------ Task material ------
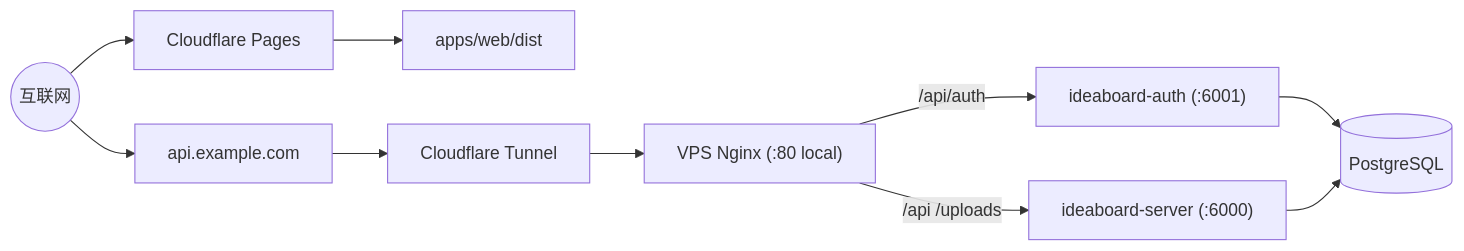
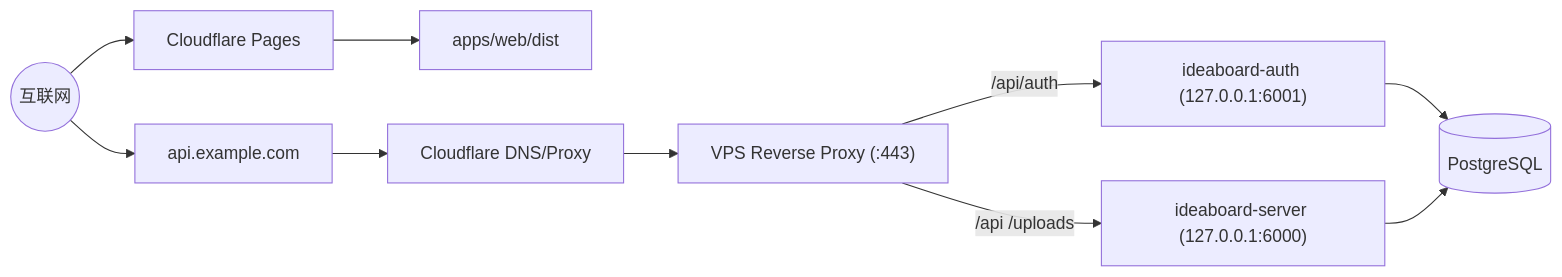
The third of 3 diagrams in DEPLOYMENT.md (Ericsunsk/IdeaBoard), drawn with Mermaid before and after one commit. The commit also changed other lines of this file and 8 other files, not shown here.

````diff
--- a/DEPLOYMENT.md
+++ b/DEPLOYMENT.md
@@ -86,12 +85,12 @@
 ```mermaid
 graph LR
     Internet((互联网)) --> Pages["Cloudflare Pages"]
     Pages --> Web["apps/web/dist"]
     Internet --> ApiDomain["api.example.com"]
-    ApiDomain --> Tunnel["Cloudflare Tunnel"]
-    Tunnel --> Nginx["VPS Nginx (:80 local)"]
-    Nginx -- "/api/auth" --> Auth["ideaboard-auth (:6001)"]
-    Nginx -- "/api /uploads" --> Server["ideaboard-server (:6000)"]
+    ApiDomain --> CFProxy["Cloudflare DNS/Proxy"]
+    CFProxy --> EdgeProxy["VPS Reverse Proxy (:443)"]
+    EdgeProxy -- "/api/auth" --> Auth["ideaboard-auth (127.0.0.1:6001)"]
+    EdgeProxy -- "/api /uploads" --> Server["ideaboard-server (127.0.0.1:6000)"]
     Auth --> Postgres[("PostgreSQL")]
     Server --> Postgres
 ```
````
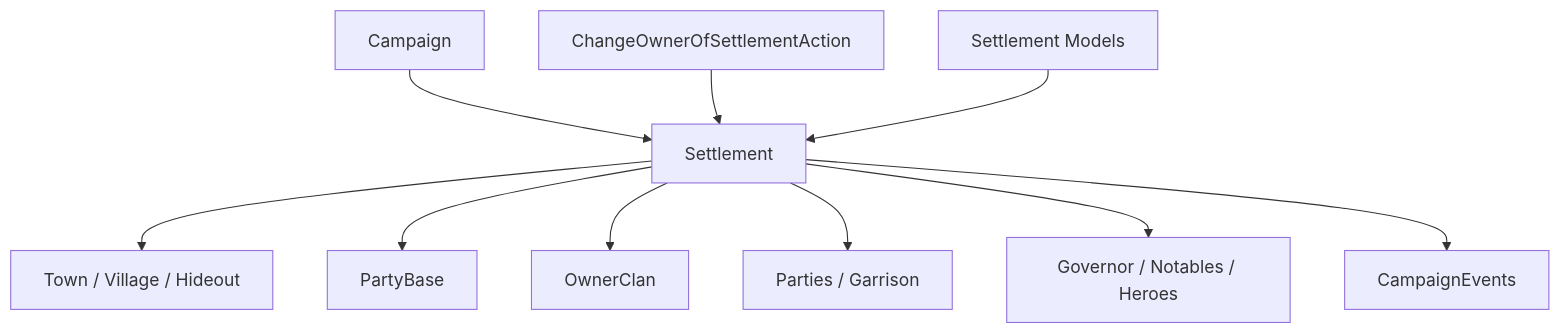
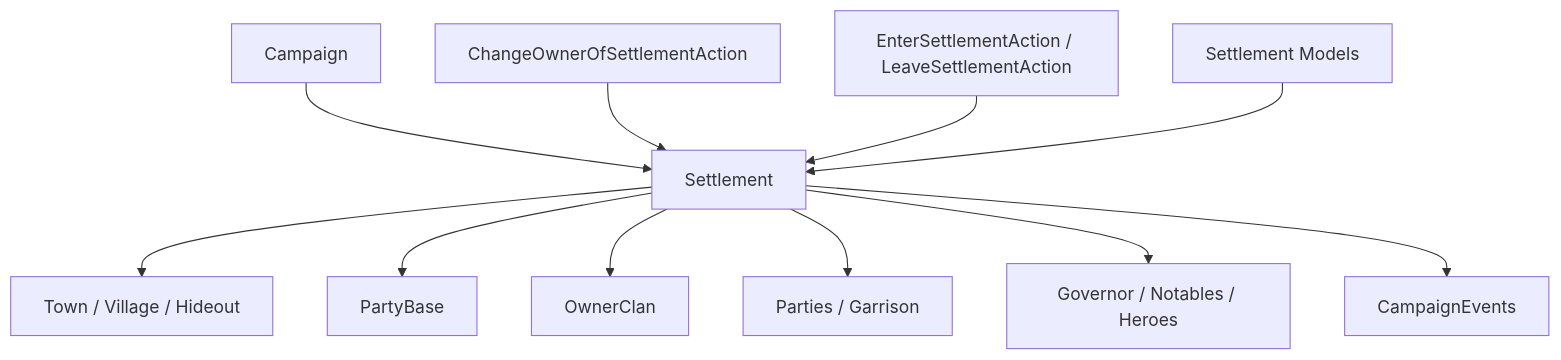
Before and after one commit to BannerlordCode/BannerlordCode.github.io: the diagram in content/v1.4.5/zh/api/campaign/Settlement.md, drawn with Mermaid. The commit also changed other lines of this file and 12 other files, not shown here.

````diff
--- a/content/v1.4.5/zh/api/campaign/Settlement.md
+++ b/content/v1.4.5/zh/api/campaign/Settlement.md
@@ -42,12 +49,13 @@
 ```mermaid
 graph TD
     CAM[Campaign] --> SET[Settlement]
     SET --> COMP[Town / Village / Hideout]
-    SET --> BASE[PartyBase]
+    SET --> PB[PartyBase]
     SET --> CLAN[OwnerClan]
     SET --> PARTY[Parties / Garrison]
     SET --> HERO[Governor / Notables / Heroes]
     ACT[ChangeOwnerOfSettlementAction] --> SET
+    ENS[EnterSettlementAction / LeaveSettlementAction] --> SET
     MODEL[Settlement Models] --> SET
     SET --> EVT[CampaignEvents]
 ```
````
------
** Problem statement **
Line by line, retype the records above exactly, minus the images.

** Solved problem **
The third of 3 diagrams in DEPLOYMENT.md (Ericsunsk/IdeaBoard), drawn with Mermaid before and after one commit. The commit also changed other lines of this file and 8 other files, not shown here.

````diff
--- a/DEPLOYMENT.md
+++ b/DEPLOYMENT.md
@@ -86,12 +85,12 @@
 ```mermaid
 graph LR
     Internet((互联网)) --> Pages["Cloudflare Pages"]
     Pages --> Web["apps/web/dist"]
     Internet --> ApiDomain["api.example.com"]
-    ApiDomain --> Tunnel["Cloudflare Tunnel"]
-    Tunnel --> Nginx["VPS Nginx (:80 local)"]
-    Nginx -- "/api/auth" --> Auth["ideaboard-auth (:6001)"]
-    Nginx -- "/api /uploads" --> Server["ideaboard-server (:6000)"]
+    ApiDomain --> CFProxy["Cloudflare DNS/Proxy"]
+    CFProxy --> EdgeProxy["VPS Reverse Proxy (:443)"]
+    EdgeProxy -- "/api/auth" --> Auth["ideaboard-auth (127.0.0.1:6001)"]
+    EdgeProxy -- "/api /uploads" --> Server["ideaboard-server (127.0.0.1:6000)"]
     Auth --> Postgres[("PostgreSQL")]
     Server --> Postgres
 ```
````
Before and after one commit to BannerlordCode/BannerlordCode.github.io: the diagram in content/v1.4.5/zh/api/campaign/Settlement.md, drawn with Mermaid. The commit also changed other lines of this file and 12 other files, not shown here.

````diff
--- a/content/v1.4.5/zh/api/campaign/Settlement.md
+++ b/content/v1.4.5/zh/api/campaign/Settlement.md
@@ -42,12 +49,13 @@
 ```mermaid
 graph TD
     CAM[Campaign] --> SET[Settlement]
     SET --> COMP[Town / Village / Hideout]
-    SET --> BASE[PartyBase]
+    SET --> PB[PartyBase]
     SET --> CLAN[OwnerClan]
     SET --> PARTY[Parties / Garrison]
     SET --> HERO[Governor / Notables / Heroes]
     ACT[ChangeOwnerOfSettlementAction] --> SET
+    ENS[EnterSettlementAction / LeaveSettlementAction] --> SET
     MODEL[Settlement Models] --> SET
     SET --> EVT[CampaignEvents]
 ```
````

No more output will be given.